[PROBLEM TO SOLVE]: Return every line below exactly.

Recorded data
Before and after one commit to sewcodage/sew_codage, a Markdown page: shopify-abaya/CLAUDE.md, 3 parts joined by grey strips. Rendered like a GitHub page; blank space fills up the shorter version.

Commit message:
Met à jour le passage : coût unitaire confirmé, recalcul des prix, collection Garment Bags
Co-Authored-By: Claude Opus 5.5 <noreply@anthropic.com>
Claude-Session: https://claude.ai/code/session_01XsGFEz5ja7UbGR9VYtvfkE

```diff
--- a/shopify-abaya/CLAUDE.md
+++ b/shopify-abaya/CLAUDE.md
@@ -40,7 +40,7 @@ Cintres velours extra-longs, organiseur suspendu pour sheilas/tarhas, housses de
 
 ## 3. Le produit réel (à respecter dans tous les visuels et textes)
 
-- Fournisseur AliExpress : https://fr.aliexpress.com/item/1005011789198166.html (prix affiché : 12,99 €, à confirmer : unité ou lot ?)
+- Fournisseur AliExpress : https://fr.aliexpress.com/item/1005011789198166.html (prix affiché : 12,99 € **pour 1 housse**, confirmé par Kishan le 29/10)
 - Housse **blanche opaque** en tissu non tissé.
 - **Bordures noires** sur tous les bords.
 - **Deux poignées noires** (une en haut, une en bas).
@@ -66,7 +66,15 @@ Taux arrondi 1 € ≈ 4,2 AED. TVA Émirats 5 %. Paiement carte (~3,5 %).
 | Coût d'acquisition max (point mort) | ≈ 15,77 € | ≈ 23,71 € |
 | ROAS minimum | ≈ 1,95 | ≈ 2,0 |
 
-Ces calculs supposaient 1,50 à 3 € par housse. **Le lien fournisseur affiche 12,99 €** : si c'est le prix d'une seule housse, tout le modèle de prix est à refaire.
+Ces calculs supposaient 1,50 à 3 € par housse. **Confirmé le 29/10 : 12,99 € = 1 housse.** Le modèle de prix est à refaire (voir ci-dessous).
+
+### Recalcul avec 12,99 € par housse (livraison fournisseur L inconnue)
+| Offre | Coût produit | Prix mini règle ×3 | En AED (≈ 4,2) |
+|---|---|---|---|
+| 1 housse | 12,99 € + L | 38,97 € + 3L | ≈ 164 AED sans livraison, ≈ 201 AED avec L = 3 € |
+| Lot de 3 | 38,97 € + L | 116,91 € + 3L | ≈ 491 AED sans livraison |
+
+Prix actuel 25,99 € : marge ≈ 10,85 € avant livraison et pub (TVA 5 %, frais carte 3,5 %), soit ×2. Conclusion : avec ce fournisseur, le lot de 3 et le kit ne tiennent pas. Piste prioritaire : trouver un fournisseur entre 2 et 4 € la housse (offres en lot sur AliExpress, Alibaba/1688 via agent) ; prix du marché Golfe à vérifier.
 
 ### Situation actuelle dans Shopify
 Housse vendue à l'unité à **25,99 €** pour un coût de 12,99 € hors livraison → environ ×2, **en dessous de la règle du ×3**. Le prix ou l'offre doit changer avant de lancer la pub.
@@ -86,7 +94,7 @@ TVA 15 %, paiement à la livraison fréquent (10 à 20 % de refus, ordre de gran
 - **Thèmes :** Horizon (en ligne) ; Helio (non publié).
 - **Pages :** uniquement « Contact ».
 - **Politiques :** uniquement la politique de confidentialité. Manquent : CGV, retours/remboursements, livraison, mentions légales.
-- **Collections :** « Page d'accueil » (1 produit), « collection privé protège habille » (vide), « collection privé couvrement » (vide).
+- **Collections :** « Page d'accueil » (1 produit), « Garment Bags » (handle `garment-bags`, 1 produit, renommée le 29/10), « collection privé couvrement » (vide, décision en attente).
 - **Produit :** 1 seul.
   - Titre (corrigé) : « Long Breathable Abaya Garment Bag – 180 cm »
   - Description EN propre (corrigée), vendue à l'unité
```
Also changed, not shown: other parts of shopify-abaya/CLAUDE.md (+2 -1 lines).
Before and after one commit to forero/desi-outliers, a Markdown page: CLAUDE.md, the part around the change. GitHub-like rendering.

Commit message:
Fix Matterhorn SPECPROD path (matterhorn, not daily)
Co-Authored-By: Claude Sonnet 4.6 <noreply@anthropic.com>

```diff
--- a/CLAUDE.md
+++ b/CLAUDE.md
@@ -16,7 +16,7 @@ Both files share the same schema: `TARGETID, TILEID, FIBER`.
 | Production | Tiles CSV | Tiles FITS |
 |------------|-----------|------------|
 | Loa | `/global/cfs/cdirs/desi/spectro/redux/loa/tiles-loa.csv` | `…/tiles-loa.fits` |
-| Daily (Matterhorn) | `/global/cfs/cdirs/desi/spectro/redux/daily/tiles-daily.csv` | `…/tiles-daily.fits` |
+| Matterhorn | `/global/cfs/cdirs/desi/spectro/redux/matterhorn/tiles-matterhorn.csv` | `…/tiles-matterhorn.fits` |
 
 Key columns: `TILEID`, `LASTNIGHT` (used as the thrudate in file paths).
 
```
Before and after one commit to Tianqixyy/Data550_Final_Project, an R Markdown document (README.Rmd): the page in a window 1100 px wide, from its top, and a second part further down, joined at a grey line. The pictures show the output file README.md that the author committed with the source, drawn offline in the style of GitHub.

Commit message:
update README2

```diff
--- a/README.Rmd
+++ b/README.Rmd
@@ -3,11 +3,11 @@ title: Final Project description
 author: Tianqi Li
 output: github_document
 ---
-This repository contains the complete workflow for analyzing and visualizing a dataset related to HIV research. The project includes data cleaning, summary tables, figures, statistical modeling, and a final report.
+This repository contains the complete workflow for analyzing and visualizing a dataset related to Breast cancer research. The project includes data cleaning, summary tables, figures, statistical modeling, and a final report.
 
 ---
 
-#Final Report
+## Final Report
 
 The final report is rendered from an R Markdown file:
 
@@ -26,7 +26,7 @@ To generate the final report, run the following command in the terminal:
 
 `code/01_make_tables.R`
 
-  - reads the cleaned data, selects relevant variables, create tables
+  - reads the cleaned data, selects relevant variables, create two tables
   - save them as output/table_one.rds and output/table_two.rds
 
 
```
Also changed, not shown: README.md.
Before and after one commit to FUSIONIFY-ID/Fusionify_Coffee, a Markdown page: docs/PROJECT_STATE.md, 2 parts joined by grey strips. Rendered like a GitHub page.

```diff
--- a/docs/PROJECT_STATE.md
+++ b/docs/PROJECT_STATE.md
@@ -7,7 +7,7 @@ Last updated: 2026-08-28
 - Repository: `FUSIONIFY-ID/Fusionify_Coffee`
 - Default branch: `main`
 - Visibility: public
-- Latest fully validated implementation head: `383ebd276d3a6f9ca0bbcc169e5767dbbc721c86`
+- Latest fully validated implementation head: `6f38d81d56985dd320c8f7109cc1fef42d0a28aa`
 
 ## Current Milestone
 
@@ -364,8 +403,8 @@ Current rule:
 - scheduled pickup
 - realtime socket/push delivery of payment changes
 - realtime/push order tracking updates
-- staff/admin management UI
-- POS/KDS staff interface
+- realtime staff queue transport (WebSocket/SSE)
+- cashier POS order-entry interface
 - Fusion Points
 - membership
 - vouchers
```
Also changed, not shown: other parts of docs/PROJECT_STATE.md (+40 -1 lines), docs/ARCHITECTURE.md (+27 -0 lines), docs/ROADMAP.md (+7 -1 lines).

[EXERCISE RESPONSE]:
Before and after one commit to sewcodage/sew_codage, a Markdown page: shopify-abaya/CLAUDE.md, 3 parts joined by grey strips. Rendered like a GitHub page; blank space fills up the shorter version.

Commit message:
Met à jour le passage : coût unitaire confirmé, recalcul des prix, collection Garment Bags
Co-Authored-By: Claude Opus 5.5 <noreply@anthropic.com>
Claude-Session: https://claude.ai/code/session_01XsGFEz5ja7UbGR9VYtvfkE

```diff
--- a/shopify-abaya/CLAUDE.md
+++ b/shopify-abaya/CLAUDE.md
@@ -40,7 +40,7 @@ Cintres velours extra-longs, organiseur suspendu pour sheilas/tarhas, housses de
 
 ## 3. Le produit réel (à respecter dans tous les visuels et textes)
 
-- Fournisseur AliExpress : https://fr.aliexpress.com/item/1005011789198166.html (prix affiché : 12,99 €, à confirmer : unité ou lot ?)
+- Fournisseur AliExpress : https://fr.aliexpress.com/item/1005011789198166.html (prix affiché : 12,99 € **pour 1 housse**, confirmé par Kishan le 29/10)
 - Housse **blanche opaque** en tissu non tissé.
 - **Bordures noires** sur tous les bords.
 - **Deux poignées noires** (une en haut, une en bas).
@@ -66,7 +66,15 @@ Taux arrondi 1 € ≈ 4,2 AED. TVA Émirats 5 %. Paiement carte (~3,5 %).
 | Coût d'acquisition max (point mort) | ≈ 15,77 € | ≈ 23,71 € |
 | ROAS minimum | ≈ 1,95 | ≈ 2,0 |
 
-Ces calculs supposaient 1,50 à 3 € par housse. **Le lien fournisseur affiche 12,99 €** : si c'est le prix d'une seule housse, tout le modèle de prix est à refaire.
+Ces calculs supposaient 1,50 à 3 € par housse. **Confirmé le 29/10 : 12,99 € = 1 housse.** Le modèle de prix est à refaire (voir ci-dessous).
+
+### Recalcul avec 12,99 € par housse (livraison fournisseur L inconnue)
+| Offre | Coût produit | Prix mini règle ×3 | En AED (≈ 4,2) |
+|---|---|---|---|
+| 1 housse | 12,99 € + L | 38,97 € + 3L | ≈ 164 AED sans livraison, ≈ 201 AED avec L = 3 € |
+| Lot de 3 | 38,97 € + L | 116,91 € + 3L | ≈ 491 AED sans livraison |
+
+Prix actuel 25,99 € : marge ≈ 10,85 € avant livraison et pub (TVA 5 %, frais carte 3,5 %), soit ×2. Conclusion : avec ce fournisseur, le lot de 3 et le kit ne tiennent pas. Piste prioritaire : trouver un fournisseur entre 2 et 4 € la housse (offres en lot sur AliExpress, Alibaba/1688 via agent) ; prix du marché Golfe à vérifier.
 
 ### Situation actuelle dans Shopify
 Housse vendue à l'unité à **25,99 €** pour un coût de 12,99 € hors livraison → environ ×2, **en dessous de la règle du ×3**. Le prix ou l'offre doit changer avant de lancer la pub.
@@ -86,7 +94,7 @@ TVA 15 %, paiement à la livraison fréquent (10 à 20 % de refus, ordre de gran
 - **Thèmes :** Horizon (en ligne) ; Helio (non publié).
 - **Pages :** uniquement « Contact ».
 - **Politiques :** uniquement la politique de confidentialité. Manquent : CGV, retours/remboursements, livraison, mentions légales.
-- **Collections :** « Page d'accueil » (1 produit), « collection privé protège habille » (vide), « collection privé couvrement » (vide).
+- **Collections :** « Page d'accueil » (1 produit), « Garment Bags » (handle `garment-bags`, 1 produit, renommée le 29/10), « collection privé couvrement » (vide, décision en attente).
 - **Produit :** 1 seul.
   - Titre (corrigé) : « Long Breathable Abaya Garment Bag – 180 cm »
   - Description EN propre (corrigée), vendue à l'unité
```
Also changed, not shown: other parts of shopify-abaya/CLAUDE.md (+2 -1 lines).
Before and after one commit to forero/desi-outliers, a Markdown page: CLAUDE.md, the part around the change. GitHub-like rendering.

Commit message:
Fix Matterhorn SPECPROD path (matterhorn, not daily)
Co-Authored-By: Claude Sonnet 4.6 <noreply@anthropic.com>

```diff
--- a/CLAUDE.md
+++ b/CLAUDE.md
@@ -16,7 +16,7 @@ Both files share the same schema: `TARGETID, TILEID, FIBER`.
 | Production | Tiles CSV | Tiles FITS |
 |------------|-----------|------------|
 | Loa | `/global/cfs/cdirs/desi/spectro/redux/loa/tiles-loa.csv` | `…/tiles-loa.fits` |
-| Daily (Matterhorn) | `/global/cfs/cdirs/desi/spectro/redux/daily/tiles-daily.csv` | `…/tiles-daily.fits` |
+| Matterhorn | `/global/cfs/cdirs/desi/spectro/redux/matterhorn/tiles-matterhorn.csv` | `…/tiles-matterhorn.fits` |
 
 Key columns: `TILEID`, `LASTNIGHT` (used as the thrudate in file paths).
 
```
Before and after one commit to Tianqixyy/Data550_Final_Project, an R Markdown document (README.Rmd): the page in a window 1100 px wide, from its top, and a second part further down, joined at a grey line. The pictures show the output file README.md that the author committed with the source, drawn offline in the style of GitHub.

Commit message:
update README2

```diff
--- a/README.Rmd
+++ b/README.Rmd
@@ -3,11 +3,11 @@ title: Final Project description
 author: Tianqi Li
 output: github_document
 ---
-This repository contains the complete workflow for analyzing and visualizing a dataset related to HIV research. The project includes data cleaning, summary tables, figures, statistical modeling, and a final report.
+This repository contains the complete workflow for analyzing and visualizing a dataset related to Breast cancer research. The project includes data cleaning, summary tables, figures, statistical modeling, and a final report.
 
 ---
 
-#Final Report
+## Final Report
 
 The final report is rendered from an R Markdown file:
 
@@ -26,7 +26,7 @@ To generate the final report, run the following command in the terminal:
 
 `code/01_make_tables.R`
 
-  - reads the cleaned data, selects relevant variables, create tables
+  - reads the cleaned data, selects relevant variables, create two tables
   - save them as output/table_one.rds and output/table_two.rds
 
 
```
Also changed, not shown: README.md.
Before and after one commit to FUSIONIFY-ID/Fusionify_Coffee, a Markdown page: docs/PROJECT_STATE.md, 2 parts joined by grey strips. Rendered like a GitHub page.

```diff
--- a/docs/PROJECT_STATE.md
+++ b/docs/PROJECT_STATE.md
@@ -7,7 +7,7 @@ Last updated: 2026-08-28
 - Repository: `FUSIONIFY-ID/Fusionify_Coffee`
 - Default branch: `main`
 - Visibility: public
-- Latest fully validated implementation head: `383ebd276d3a6f9ca0bbcc169e5767dbbc721c86`
+- Latest fully validated implementation head: `6f38d81d56985dd320c8f7109cc1fef42d0a28aa`
 
 ## Current Milestone
 
@@ -364,8 +403,8 @@ Current rule:
 - scheduled pickup
 - realtime socket/push delivery of payment changes
 - realtime/push order tracking updates
-- staff/admin management UI
-- POS/KDS staff interface
+- realtime staff queue transport (WebSocket/SSE)
+- cashier POS order-entry interface
 - Fusion Points
 - membership
 - vouchers
```
Also changed, not shown: other parts of docs/PROJECT_STATE.md (+40 -1 lines), docs/ARCHITECTURE.md (+27 -0 lines), docs/ROADMAP.md (+7 -1 lines).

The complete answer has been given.